(Activity): Omit the images. Restate all of the records word for word.

(Data to examine):
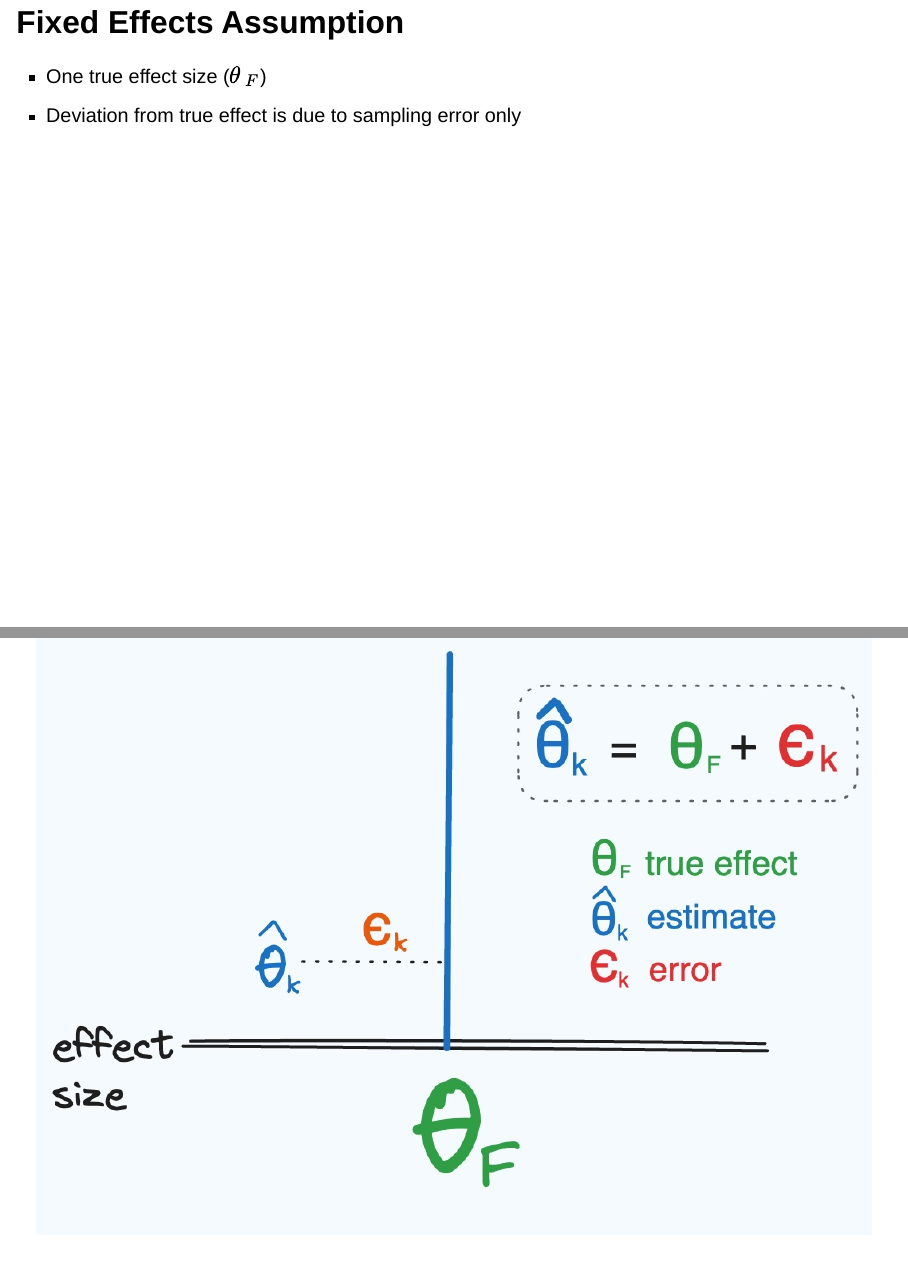
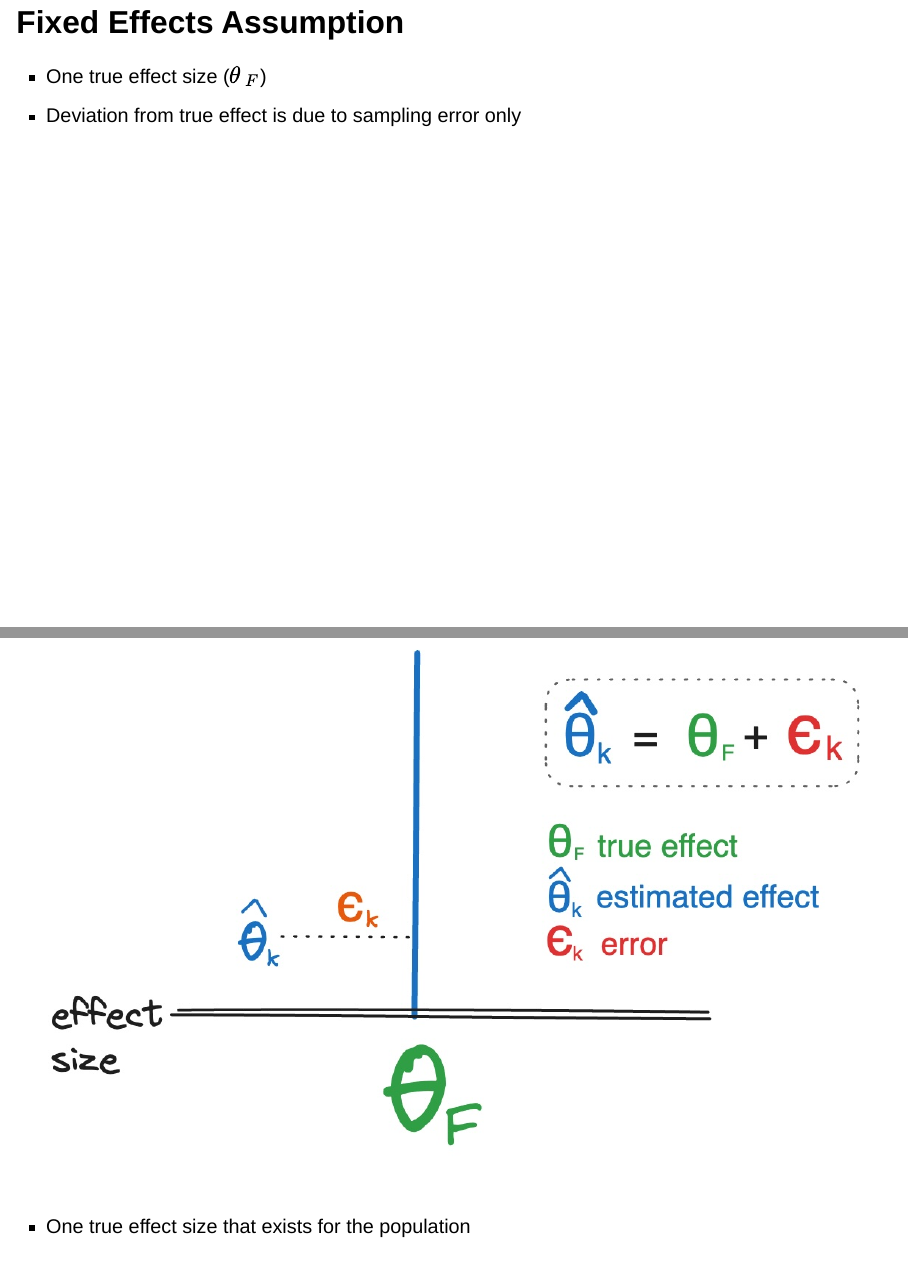
Before and after one commit to jmoggridge/fixed-and-random-effects, a Quarto document (metaanlysis-fixed-and-random-effects.qmd): pages 8 and 9 of 23, joined at a grey line. Rendered offline with R 4.5, knitr and Pandoc in place of Quarto, with nearby package versions; drawn as Slidy slides in place of the format the file asks for.

```diff
--- a/metaanlysis-fixed-and-random-effects.qmd
+++ b/metaanlysis-fixed-and-random-effects.qmd
@@ -72,7 +72,7 @@
 - Deviation from true effect is due to sampling error only
 <!-- - common or equal effect -->
 
-![](img/fixed.jpg){height=450px fig-align='center'}
+![](img/fixed_effects.jpg){height=450px fig-align='center'}
 
 - One true effect size that exists for the population
 - Errors are just due to random sampling (noise).
```
Also changed, not shown: img/fixed copy.jpeg (deleted), img/fixed.jpg (deleted), img/fixed_effects.svg (deleted).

(Result):
Before and after one commit to jmoggridge/fixed-and-random-effects, a Quarto document (metaanlysis-fixed-and-random-effects.qmd): pages 8 and 9 of 23, joined at a grey line. Rendered offline with R 4.5, knitr and Pandoc in place of Quarto, with nearby package versions; drawn as Slidy slides in place of the format the file asks for.

```diff
--- a/metaanlysis-fixed-and-random-effects.qmd
+++ b/metaanlysis-fixed-and-random-effects.qmd
@@ -72,7 +72,7 @@
 - Deviation from true effect is due to sampling error only
 <!-- - common or equal effect -->
 
-![](img/fixed.jpg){height=450px fig-align='center'}
+![](img/fixed_effects.jpg){height=450px fig-align='center'}
 
 - One true effect size that exists for the population
 - Errors are just due to random sampling (noise).
```
Also changed, not shown: img/fixed copy.jpeg (deleted), img/fixed.jpg (deleted), img/fixed_effects.svg (deleted).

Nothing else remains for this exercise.